- Opening Delimiter -
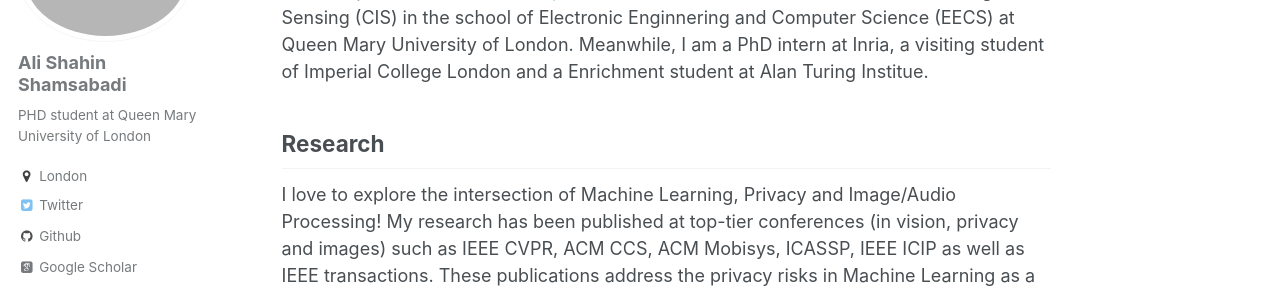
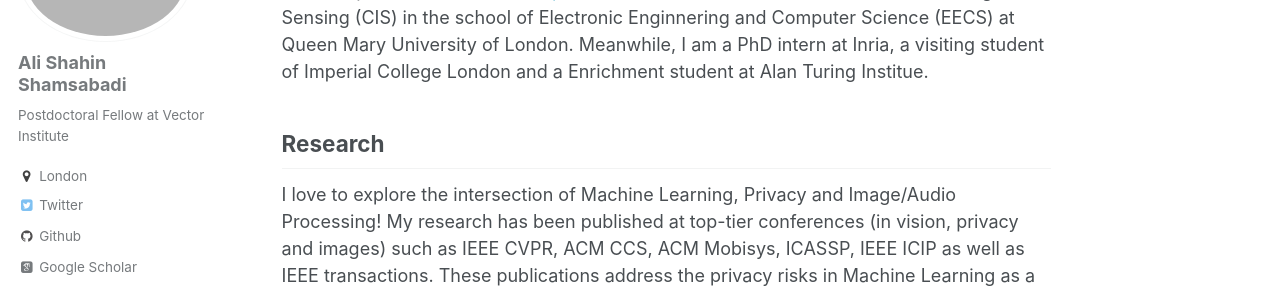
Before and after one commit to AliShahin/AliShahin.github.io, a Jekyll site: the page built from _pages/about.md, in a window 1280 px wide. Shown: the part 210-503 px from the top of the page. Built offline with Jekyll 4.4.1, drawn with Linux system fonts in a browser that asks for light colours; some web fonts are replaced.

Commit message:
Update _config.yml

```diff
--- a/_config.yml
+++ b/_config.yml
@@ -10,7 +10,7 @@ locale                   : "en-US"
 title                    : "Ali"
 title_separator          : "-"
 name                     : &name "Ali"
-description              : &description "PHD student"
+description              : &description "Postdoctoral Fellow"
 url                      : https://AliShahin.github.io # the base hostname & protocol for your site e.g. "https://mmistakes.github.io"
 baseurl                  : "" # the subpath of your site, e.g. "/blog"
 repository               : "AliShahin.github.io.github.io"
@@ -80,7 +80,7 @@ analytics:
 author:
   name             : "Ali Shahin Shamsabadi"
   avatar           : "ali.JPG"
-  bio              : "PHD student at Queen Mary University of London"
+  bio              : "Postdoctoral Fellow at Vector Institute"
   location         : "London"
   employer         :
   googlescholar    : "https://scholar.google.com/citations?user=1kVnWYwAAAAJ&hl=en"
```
- Closing Delimiter -
The task: If a record holds a picture, leave the picture out and copy the rest exactly.

Response area:
Before and after one commit to AliShahin/AliShahin.github.io, a Jekyll site: the page built from _pages/about.md, in a window 1280 px wide. Shown: the part 210-503 px from the top of the page. Built offline with Jekyll 4.4.1, drawn with Linux system fonts in a browser that asks for light colours; some web fonts are replaced.

Commit message:
Update _config.yml

```diff
--- a/_config.yml
+++ b/_config.yml
@@ -10,7 +10,7 @@ locale                   : "en-US"
 title                    : "Ali"
 title_separator          : "-"
 name                     : &name "Ali"
-description              : &description "PHD student"
+description              : &description "Postdoctoral Fellow"
 url                      : https://AliShahin.github.io # the base hostname & protocol for your site e.g. "https://mmistakes.github.io"
 baseurl                  : "" # the subpath of your site, e.g. "/blog"
 repository               : "AliShahin.github.io.github.io"
@@ -80,7 +80,7 @@ analytics:
 author:
   name             : "Ali Shahin Shamsabadi"
   avatar           : "ali.JPG"
-  bio              : "PHD student at Queen Mary University of London"
+  bio              : "Postdoctoral Fellow at Vector Institute"
   location         : "London"
   employer         :
   googlescholar    : "https://scholar.google.com/citations?user=1kVnWYwAAAAJ&hl=en"
```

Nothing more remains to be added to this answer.